What to do:
A faithful copy without images is required: write out all the records exactly.

Source material:
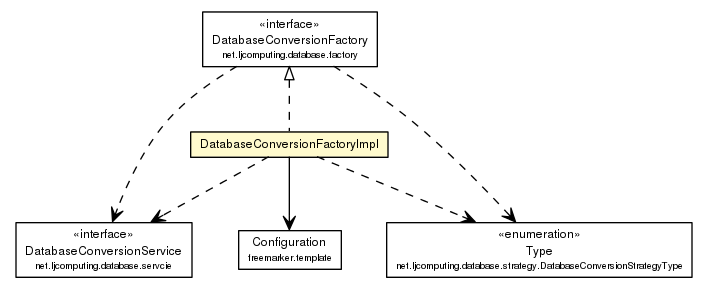
Before: docs/javadoc/apidocs/net/ljcomputing/database/factory/impl/DatabaseConversionFactoryImpl.png, a diagram exported from Graphviz (willmorejg/net.ljcomputing.database). Its source is kept beside it as docs/javadoc/apidocs/net/ljcomputing/database/factory/impl/DatabaseConversionFactoryImpl.dot.
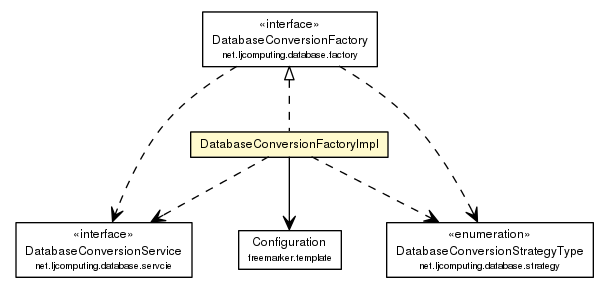
Later version of the same file.

The edit, as a diff of the source:
```diff
@@ -4,39 +4,39 @@
 	node [fontname="Helvetica",fontsize=10,shape=plaintext];
 	nodesep=0.25;
 	ranksep=0.5;
-	c553 [label=<<table title="net.ljcomputing.database.servcie.DatabaseConversionService" border="0" cellborder="1" cellspacing="0" cellpadding="2" port="p" href="../../servcie/DatabaseConversionService.html">
+	c533 [label=<<table title="net.ljcomputing.database.servcie.DatabaseConversionService" border="0" cellborder="1" cellspacing="0" cellpadding="2" port="p" href="../../servcie/DatabaseConversionService.html">
 		<tr><td><table border="0" cellspacing="0" cellpadding="1">
 <tr><td align="center" balign="center"> &#171;interface&#187; </td></tr>
 <tr><td align="center" balign="center"> DatabaseConversionService </td></tr>
 <tr><td align="center" balign="center"><font point-size="7.0"> net.ljcomputing.database.servcie </font></td></tr>
 		</table></td></tr>
 		</table>>, URL="../../servcie/DatabaseConversionService.html", fontname="Helvetica", fontcolor="black", fontsize=9.0];
-	c566 [label=<<table title="net.ljcomputing.database.strategy.DatabaseConversionStrategyType.Type" border="0" cellborder="1" cellspacing="0" cellpadding="2" port="p" href="../../strategy/DatabaseConversionStrategyType.Type.html">
+	c545 [label=<<table title="net.ljcomputing.database.strategy.DatabaseConversionStrategyType" border="0" cellborder="1" cellspacing="0" cellpadding="2" port="p" href="../../strategy/DatabaseConversionStrategyType.html">
 		<tr><td><table border="0" cellspacing="0" cellpadding="1">
 <tr><td align="center" balign="center"> &#171;enumeration&#187; </td></tr>
-<tr><td align="center" balign="center"> Type </td></tr>
-<tr><td align="center" balign="center"><font point-size="7.0"> net.ljcomputing.database.strategy.DatabaseConversionStrategyType </font></td></tr>
+<tr><td align="center" balign="center"> DatabaseConversionStrategyType </td></tr>
+<tr><td align="center" balign="center"><font point-size="7.0"> net.ljcomputing.database.strategy </font></td></tr>
 		</table></td></tr>
-		</table>>, URL="../../strategy/DatabaseConversionStrategyType.Type.html", fontname="Helvetica", fontcolor="black", fontsize=9.0];
-	c572 [label=<<table title="net.ljcomputing.database.factory.DatabaseConversionFactory" border="0" cellborder="1" cellspacing="0" cellpadding="2" port="p" href="../DatabaseConversionFactory.html">
+		</table>>, URL="../../strategy/DatabaseConversionStrategyType.html", fontname="Helvetica", fontcolor="black", fontsize=9.0];
+	c551 [label=<<table title="net.ljcomputing.database.factory.DatabaseConversionFactory" border="0" cellborder="1" cellspacing="0" cellpadding="2" port="p" href="../DatabaseConversionFactory.html">
 		<tr><td><table border="0" cellspacing="0" cellpadding="1">
 <tr><td align="center" balign="center"> &#171;interface&#187; </td></tr>
 <tr><td align="center" balign="center"> DatabaseConversionFactory </td></tr>
 <tr><td align="center" balign="center"><font point-size="7.0"> net.ljcomputing.database.factory </font></td></tr>
 		</table></td></tr>
 		</table>>, URL="../DatabaseConversionFactory.html", fontname="Helvetica", fontcolor="black", fontsize=9.0];
-	c573 [label=<<table title="net.ljcomputing.database.factory.impl.DatabaseConversionFactoryImpl" border="0" cellborder="1" cellspacing="0" cellpadding="2" port="p" bgcolor="lemonChiffon" href="./DatabaseConversionFactoryImpl.html">
+	c552 [label=<<table title="net.ljcomputing.database.factory.impl.DatabaseConversionFactoryImpl" border="0" cellborder="1" cellspacing="0" cellpadding="2" port="p" bgcolor="lemonChiffon" href="./DatabaseConversionFactoryImpl.html">
 		<tr><td><table border="0" cellspacing="0" cellpadding="1">
 <tr><td align="center" balign="center"> DatabaseConversionFactoryImpl </td></tr>
 		</table></td></tr>
 		</table>>, URL="./DatabaseConversionFactoryImpl.html", fontname="Helvetica", fontcolor="black", fontsize=9.0];
-	c572:p -> c573:p [dir=back,arrowtail=empty,style=dashed];
-	c573:p -> c575:p [taillabel="", label="", headlabel="", fontname="Helvetica", fontcolor="black", fontsize=10.0, color="black", arrowhead=open];
-	c572:p -> c553:p [taillabel="", label="", headlabel="", fontname="Helvetica", fontcolor="black", fontsize=10.0, color="black", arrowhead=open, style=dashed];
-	c572:p -> c566:p [taillabel="", label="", headlabel="", fontname="Helvetica", fontcolor="black", fontsize=10.0, color="black", arrowhead=open, style=dashed];
-	c573:p -> c553:p [taillabel="", label="", headlabel="", fontname="Helvetica", fontcolor="black", fontsize=10.0, color="black", arrowhead=open, style=dashed];
-	c573:p -> c566:p [taillabel="", label="", headlabel="", fontname="Helvetica", fontcolor="black", fontsize=10.0, color="black", arrowhead=open, style=dashed];
-	c575 [label=<<table title="freemarker.template.Configuration" border="0" cellborder="1" cellspacing="0" cellpadding="2" port="p">
+	c551:p -> c552:p [dir=back,arrowtail=empty,style=dashed];
+	c552:p -> c554:p [taillabel="", label="", headlabel="", fontname="Helvetica", fontcolor="black", fontsize=10.0, color="black", arrowhead=open];
+	c551:p -> c545:p [taillabel="", label="", headlabel="", fontname="Helvetica", fontcolor="black", fontsize=10.0, color="black", arrowhead=open, style=dashed];
+	c551:p -> c533:p [taillabel="", label="", headlabel="", fontname="Helvetica", fontcolor="black", fontsize=10.0, color="black", arrowhead=open, style=dashed];
+	c552:p -> c545:p [taillabel="", label="", headlabel="", fontname="Helvetica", fontcolor="black", fontsize=10.0, color="black", arrowhead=open, style=dashed];
+	c552:p -> c533:p [taillabel="", label="", headlabel="", fontname="Helvetica", fontcolor="black", fontsize=10.0, color="black", arrowhead=open, style=dashed];
+	c554 [label=<<table title="freemarker.template.Configuration" border="0" cellborder="1" cellspacing="0" cellpadding="2" port="p">
 		<tr><td><table border="0" cellspacing="0" cellpadding="1">
 <tr><td align="center" balign="center"> Configuration </td></tr>
 <tr><td align="center" balign="center"><font point-size="7.0"> freemarker.template </font></td></tr>
```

Your solution:
Before: docs/javadoc/apidocs/net/ljcomputing/database/factory/impl/DatabaseConversionFactoryImpl.png, a diagram exported from Graphviz (willmorejg/net.ljcomputing.database). Its source is kept beside it as docs/javadoc/apidocs/net/ljcomputing/database/factory/impl/DatabaseConversionFactoryImpl.dot.
Later version of the same file.

The edit, as a diff of the source:
```diff
@@ -4,39 +4,39 @@
 	node [fontname="Helvetica",fontsize=10,shape=plaintext];
 	nodesep=0.25;
 	ranksep=0.5;
-	c553 [label=<<table title="net.ljcomputing.database.servcie.DatabaseConversionService" border="0" cellborder="1" cellspacing="0" cellpadding="2" port="p" href="../../servcie/DatabaseConversionService.html">
+	c533 [label=<<table title="net.ljcomputing.database.servcie.DatabaseConversionService" border="0" cellborder="1" cellspacing="0" cellpadding="2" port="p" href="../../servcie/DatabaseConversionService.html">
 		<tr><td><table border="0" cellspacing="0" cellpadding="1">
 <tr><td align="center" balign="center"> &#171;interface&#187; </td></tr>
 <tr><td align="center" balign="center"> DatabaseConversionService </td></tr>
 <tr><td align="center" balign="center"><font point-size="7.0"> net.ljcomputing.database.servcie </font></td></tr>
 		</table></td></tr>
 		</table>>, URL="../../servcie/DatabaseConversionService.html", fontname="Helvetica", fontcolor="black", fontsize=9.0];
-	c566 [label=<<table title="net.ljcomputing.database.strategy.DatabaseConversionStrategyType.Type" border="0" cellborder="1" cellspacing="0" cellpadding="2" port="p" href="../../strategy/DatabaseConversionStrategyType.Type.html">
+	c545 [label=<<table title="net.ljcomputing.database.strategy.DatabaseConversionStrategyType" border="0" cellborder="1" cellspacing="0" cellpadding="2" port="p" href="../../strategy/DatabaseConversionStrategyType.html">
 		<tr><td><table border="0" cellspacing="0" cellpadding="1">
 <tr><td align="center" balign="center"> &#171;enumeration&#187; </td></tr>
-<tr><td align="center" balign="center"> Type </td></tr>
-<tr><td align="center" balign="center"><font point-size="7.0"> net.ljcomputing.database.strategy.DatabaseConversionStrategyType </font></td></tr>
+<tr><td align="center" balign="center"> DatabaseConversionStrategyType </td></tr>
+<tr><td align="center" balign="center"><font point-size="7.0"> net.ljcomputing.database.strategy </font></td></tr>
 		</table></td></tr>
-		</table>>, URL="../../strategy/DatabaseConversionStrategyType.Type.html", fontname="Helvetica", fontcolor="black", fontsize=9.0];
-	c572 [label=<<table title="net.ljcomputing.database.factory.DatabaseConversionFactory" border="0" cellborder="1" cellspacing="0" cellpadding="2" port="p" href="../DatabaseConversionFactory.html">
+		</table>>, URL="../../strategy/DatabaseConversionStrategyType.html", fontname="Helvetica", fontcolor="black", fontsize=9.0];
+	c551 [label=<<table title="net.ljcomputing.database.factory.DatabaseConversionFactory" border="0" cellborder="1" cellspacing="0" cellpadding="2" port="p" href="../DatabaseConversionFactory.html">
 		<tr><td><table border="0" cellspacing="0" cellpadding="1">
 <tr><td align="center" balign="center"> &#171;interface&#187; </td></tr>
 <tr><td align="center" balign="center"> DatabaseConversionFactory </td></tr>
 <tr><td align="center" balign="center"><font point-size="7.0"> net.ljcomputing.database.factory </font></td></tr>
 		</table></td></tr>
 		</table>>, URL="../DatabaseConversionFactory.html", fontname="Helvetica", fontcolor="black", fontsize=9.0];
-	c573 [label=<<table title="net.ljcomputing.database.factory.impl.DatabaseConversionFactoryImpl" border="0" cellborder="1" cellspacing="0" cellpadding="2" port="p" bgcolor="lemonChiffon" href="./DatabaseConversionFactoryImpl.html">
+	c552 [label=<<table title="net.ljcomputing.database.factory.impl.DatabaseConversionFactoryImpl" border="0" cellborder="1" cellspacing="0" cellpadding="2" port="p" bgcolor="lemonChiffon" href="./DatabaseConversionFactoryImpl.html">
 		<tr><td><table border="0" cellspacing="0" cellpadding="1">
 <tr><td align="center" balign="center"> DatabaseConversionFactoryImpl </td></tr>
 		</table></td></tr>
 		</table>>, URL="./DatabaseConversionFactoryImpl.html", fontname="Helvetica", fontcolor="black", fontsize=9.0];
-	c572:p -> c573:p [dir=back,arrowtail=empty,style=dashed];
-	c573:p -> c575:p [taillabel="", label="", headlabel="", fontname="Helvetica", fontcolor="black", fontsize=10.0, color="black", arrowhead=open];
-	c572:p -> c553:p [taillabel="", label="", headlabel="", fontname="Helvetica", fontcolor="black", fontsize=10.0, color="black", arrowhead=open, style=dashed];
-	c572:p -> c566:p [taillabel="", label="", headlabel="", fontname="Helvetica", fontcolor="black", fontsize=10.0, color="black", arrowhead=open, style=dashed];
-	c573:p -> c553:p [taillabel="", label="", headlabel="", fontname="Helvetica", fontcolor="black", fontsize=10.0, color="black", arrowhead=open, style=dashed];
-	c573:p -> c566:p [taillabel="", label="", headlabel="", fontname="Helvetica", fontcolor="black", fontsize=10.0, color="black", arrowhead=open, style=dashed];
-	c575 [label=<<table title="freemarker.template.Configuration" border="0" cellborder="1" cellspacing="0" cellpadding="2" port="p">
+	c551:p -> c552:p [dir=back,arrowtail=empty,style=dashed];
+	c552:p -> c554:p [taillabel="", label="", headlabel="", fontname="Helvetica", fontcolor="black", fontsize=10.0, color="black", arrowhead=open];
+	c551:p -> c545:p [taillabel="", label="", headlabel="", fontname="Helvetica", fontcolor="black", fontsize=10.0, color="black", arrowhead=open, style=dashed];
+	c551:p -> c533:p [taillabel="", label="", headlabel="", fontname="Helvetica", fontcolor="black", fontsize=10.0, color="black", arrowhead=open, style=dashed];
+	c552:p -> c545:p [taillabel="", label="", headlabel="", fontname="Helvetica", fontcolor="black", fontsize=10.0, color="black", arrowhead=open, style=dashed];
+	c552:p -> c533:p [taillabel="", label="", headlabel="", fontname="Helvetica", fontcolor="black", fontsize=10.0, color="black", arrowhead=open, style=dashed];
+	c554 [label=<<table title="freemarker.template.Configuration" border="0" cellborder="1" cellspacing="0" cellpadding="2" port="p">
 		<tr><td><table border="0" cellspacing="0" cellpadding="1">
 <tr><td align="center" balign="center"> Configuration </td></tr>
 <tr><td align="center" balign="center"><font point-size="7.0"> freemarker.template </font></td></tr>
```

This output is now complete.